The Case for Burly Hiking Boots
Why good old leather shit kickers like the Oboz Wind River II BDry still matter
I know a lot of people prefer light hikers or even running shoes for the trails. I also know ultralight backpacking is gaining popularity. More power to you if that’s your thing, but I still love my traditional, overbuilt, slightly heavy Oboz Wind River II BDry.
Over the past four years, I’ve covered thousands of miles wearing these leather boots. I like the nylon shanks in the outsole that add both torsional support and extra sturdiness so I can weigh down my trail pack with a bottle of wine and extra food. The stiff rubber over the toe has been great for everything from kicking heavy 110-liter coolers out of a truck to bushwhacking through the forest to scrambling over jagged high-alpine scree. And the aggressively lugged outsoles cling to wet mossy rocks in streams and along rivers. At three pounds per pair, they’re not the lightest boots, but I’m glad to sacrifice weight for protection. (Many of the boots Outside recommends in its Buyer’s Guide fall under two pounds.)
In terms of fit, I’ve never found anything better for my mostly normal foot. The key design features are a roomy toe box plus a piece of webbing that goes over my instep and cinches down with the laces to keep my heel firmly locked in place.

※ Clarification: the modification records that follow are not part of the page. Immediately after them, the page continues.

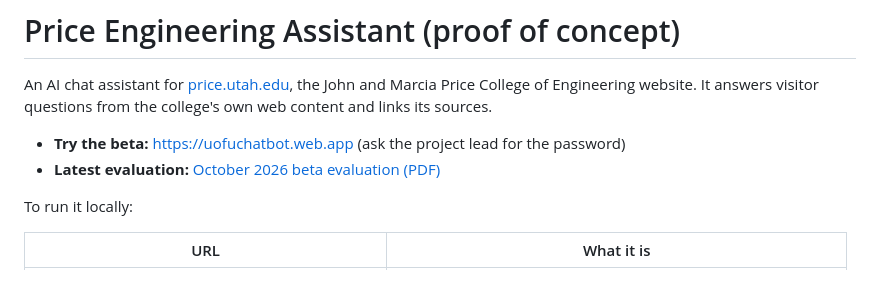
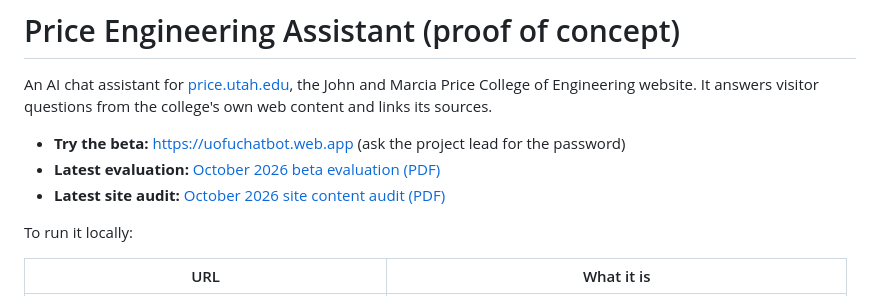
Before and after one commit to BrendanBeckstrom/uofu-chatbot, a Markdown page: README.md, the part around the change. GitHub-like rendering.

Commit message:
README: link the latest site content audit at the top (#9)
Co-authored-by: Claude Opus 5.5 <noreply@anthropic.com>

```diff
--- a/README.md
+++ b/README.md
@@ -5,6 +5,7 @@ Engineering website. It answers visitor questions from the college's own web con
 
 - **Try the beta:** https://uofuchatbot.web.app (ask the project lead for the password)
 - **Latest evaluation:** [October 2026 beta evaluation (PDF)](docs/reports/beta-evaluation-2026-10-21.pdf)
+- **Latest site audit:** [October 2026 site content audit (PDF)](audit/results/2026-10-21/site-content-audit-2026-10-21.pdf)
 
 To run it locally:
 
```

That extra space up front allows my toes to breathe and not rub—preventing blisters—while the locker keeps me from bashing my foot into the front of the boot on descents.
To be fair, I’ve warned against waterproof hiking boots in hot environments many times in this column, and yet here I am currently endorsing a boot with a waterproof membrane. That’s because the proprietary BDry membrane that Oboz uses breathes phenomenally well, and I’ve been happy to have a waterproof barrier in the Pacific Northwest and on rainy days. That said, I’ve also suffered. Two years ago, during a July Fourth backpacking trip, I found myself stripping off the Wind River IIs as fast as possible to dunk my hot, sweaty feet in every alpine lake I came across. Bottom line: Don’t buy these boots if you live and hike in Arizona or New Mexico. Do take a look if you’re somewhere cooler and wetter.
This is only my second pair of waterproof hiking boots. I bought my first pair (which were Asolos) when I was a sophomore in college, and they lasted me a decade. My current pair of Wind River II boots are scratched and scuffed but totally intact, and I figure they’ll be around for at least six more years. While I’ve used just two pairs of boots in 14 years, I’ve gone through half a dozen whitewater kayaks, equally as many skis, and dozens of running and water shoes. Granted, technology in the hiking world hasn’t changed as much as some of these other categories, but the Wind River II’s longevity is a testament to its build.
At $185, the Wind River II is indeed an investment. But given the likely decade-long lifespan, that’s about $18 per year. I’m guessing you spend more at Starbucks each month.